One afternoon as I was looking at real estate on Craigslist I got the urge to, just for fun, look for possible jobs in Idaho (my first choice from the beginning). But before I clicked on Idaho, I had a feeling (warmer...) to click on Utah. Then I clicked on the Provo/Orem area (...warmer...). After scanning through the job listings and finding nothing that sounded great, I typed in Ephraim, Utah. Still nothing. So, then I started looking at available real estate around Ephraim (...even warmer...). I found a few houses that I started to get excited about and wanted to show them to Nathan....just for fun.
When Nathan came home from work we both sat down by the computer and I started telling him about why I started looking at housing in Ephraim, instead of Minnesota. When I got to the part where I typed in Ephraim I suddenly couldn't speak anymore. Tears sprang to my eyes and in my confusion I looked at Nathan. He also had tears in his eyes! "Wow," I said. "we're moving to Ephraim."
"I guess we are!" he said. Then we grabbed each other and hugged for a long time.....blah, blah, blah...
We finally got an answer and we got it together, at the same time! We're moving to Ephraim, Utah.......someday. Now all we have to do is find Nathan a job. I am so excited! It feels so, so right! I'm so happy and can't wait to start this next chapter of our lives.
As for our awesome vacation, I'll post some pictures later.

Wednesday, June 2, 2010

Cabbage Patch Family

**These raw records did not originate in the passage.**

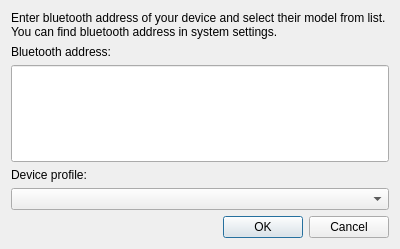
Old version of the form openfreebuds_qt/designer/dialog_manual_connect.ui in the repository melianmiko/OpenFreebuds.
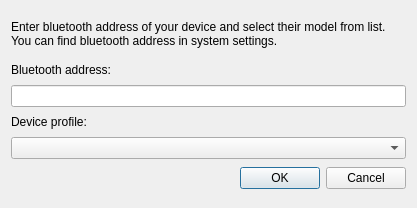
New version of the form.

What changed in the file:
```diff
--- a/openfreebuds_qt/designer/dialog_manual_connect.ui
+++ b/openfreebuds_qt/designer/dialog_manual_connect.ui
@@ -6,16 +6,40 @@
    <rect>
     <x>0</x>
     <y>0</y>
-    <width>400</width>
-    <height>249</height>
+    <width>417</width>
+    <height>208</height>
    </rect>
   </property>
+  <property name="sizePolicy">
+   <sizepolicy hsizetype="Fixed" vsizetype="Fixed">
+    <horstretch>0</horstretch>
+    <verstretch>0</verstretch>
+   </sizepolicy>
+  </property>
+  <property name="minimumSize">
+   <size>
+    <width>417</width>
+    <height>208</height>
+   </size>
+  </property>
+  <property name="maximumSize">
+   <size>
+    <width>417</width>
+    <height>208</height>
+   </size>
+  </property>
   <property name="windowTitle">
    <string>Manual connect</string>
   </property>
   <layout class="QVBoxLayout" name="verticalLayout">
    <item>
     <widget class="QLabel" name="label">
+     <property name="sizePolicy">
+      <sizepolicy hsizetype="Preferred" vsizetype="Fixed">
+       <horstretch>0</horstretch>
+       <verstretch>0</verstretch>
+      </sizepolicy>
+     </property>
      <property name="text">
       <string>Enter bluetooth address of your device and select their model from list. You can find bluetooth address in system settings.</string>
      </property>
@@ -40,7 +64,7 @@
    <item>
     <widget class="QLineEdit" name="address_field">
      <property name="sizePolicy">
-      <sizepolicy hsizetype="Expanding" vsizetype="Expanding">
+      <sizepolicy hsizetype="Expanding" vsizetype="Fixed">
        <horstretch>0</horstretch>
        <verstretch>0</verstretch>
       </sizepolicy>
```
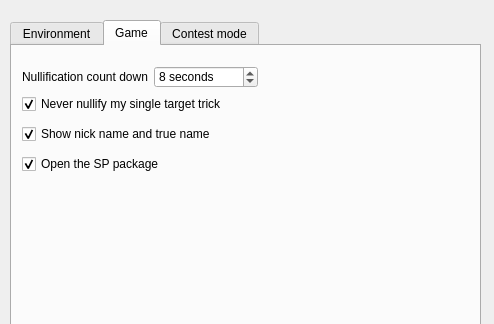
First picture: the form in src/dialog/configdialog.ui, repository wy19890204/Shuihusha, before the edit; both pictures show x 0 to 494 and y 0 to 324 of the 494 by 534 pixel window.
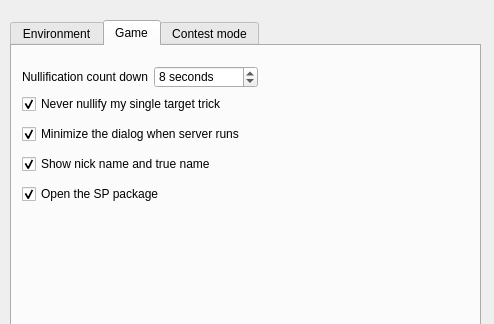
Second picture: the form after the edit. The open tabs and pages were chosen to show the change.

Diff of the .ui file:
```diff
--- a/src/dialog/configdialog.ui
+++ b/src/dialog/configdialog.ui
@@ -508,11 +508,27 @@
       <bool>true</bool>
      </property>
     </widget>
-    <widget class="QCheckBox" name="showAllName">
+    <widget class="QCheckBox" name="minimizecCheckBox">
      <property name="geometry">
       <rect>
        <x>10</x>
        <y>80</y>
+       <width>241</width>
+       <height>16</height>
+      </rect>
+     </property>
+     <property name="text">
+      <string>Minimize the dialog when server runs</string>
+     </property>
+     <property name="checked">
+      <bool>true</bool>
+     </property>
+    </widget>
+    <widget class="QCheckBox" name="showAllName">
+     <property name="geometry">
+      <rect>
+       <x>10</x>
+       <y>110</y>
        <width>239</width>
        <height>16</height>
       </rect>
@@ -528,7 +544,7 @@
      <property name="geometry">
       <rect>
        <x>10</x>
-       <y>110</y>
+       <y>140</y>
        <width>239</width>
        <height>16</height>
       </rect>
```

We're excited to get our garden going for the summer. We're expanding it a bit, but still keeping it simple because my thumb is any color but green! We had a discussion during family night about all of us pitching in for the sake of helping out, rather than earning treats or money. The girls were actually enthusiastic about doing their part to help grow the fruits and veggies by weeding and taking turns watering it. I'll never have to ask them to harvest because that's the most exciting part of gardening for them (and me!). They even suggested different things they could do around the house to help out. We still have plenty of one-time chores they can bid on to earn money once in a while. Bekah has her eye on some knitting needles and yarn that she wants to buy soon, so she's been asking what chores she could do to earn money for them.
I have been so impressed with these girls, lately!  I taught them the proper way to empty and fill the dishwasher and they all work together and do it quickly and cheerfully. I think working together like that really helps promote a good attitude, but I know the importance of developing independent work habits. Lack of motivation is a big stumbling block in that area! I've noticed a change in their overall attitudes, though, when it comes to taking initiative and helping without being asked to do things. I carry a water bottle around wherever I go and am constantly emptying and filling it. Ember (7) watches me like a hawk sometimes and waits for me to take that last sip. She'll rush over, grab it, and fill it up for me. She'll even put ice in it! She sometimes likes to try and do it secretly and surprise me with a full bottle. It's so sweet! It's often a race between Bekah (9) and Ember to see who can get to the water bottle first. I do wish they'd do more things like that for each other, though.
They're pretty good to each other, too, despite the fact that they practice their cat fighting skills every day. If I or Nathan has one child with us we occasionally get a little treat. Whichever girl we have usually either saves it to divide it with her sisters, or makes sure we get enough of whatever it is for the other two.
I think the slightly bigger garden this year will be both hard on us work wise, and really good for us in so many ways. Bring on the weeds!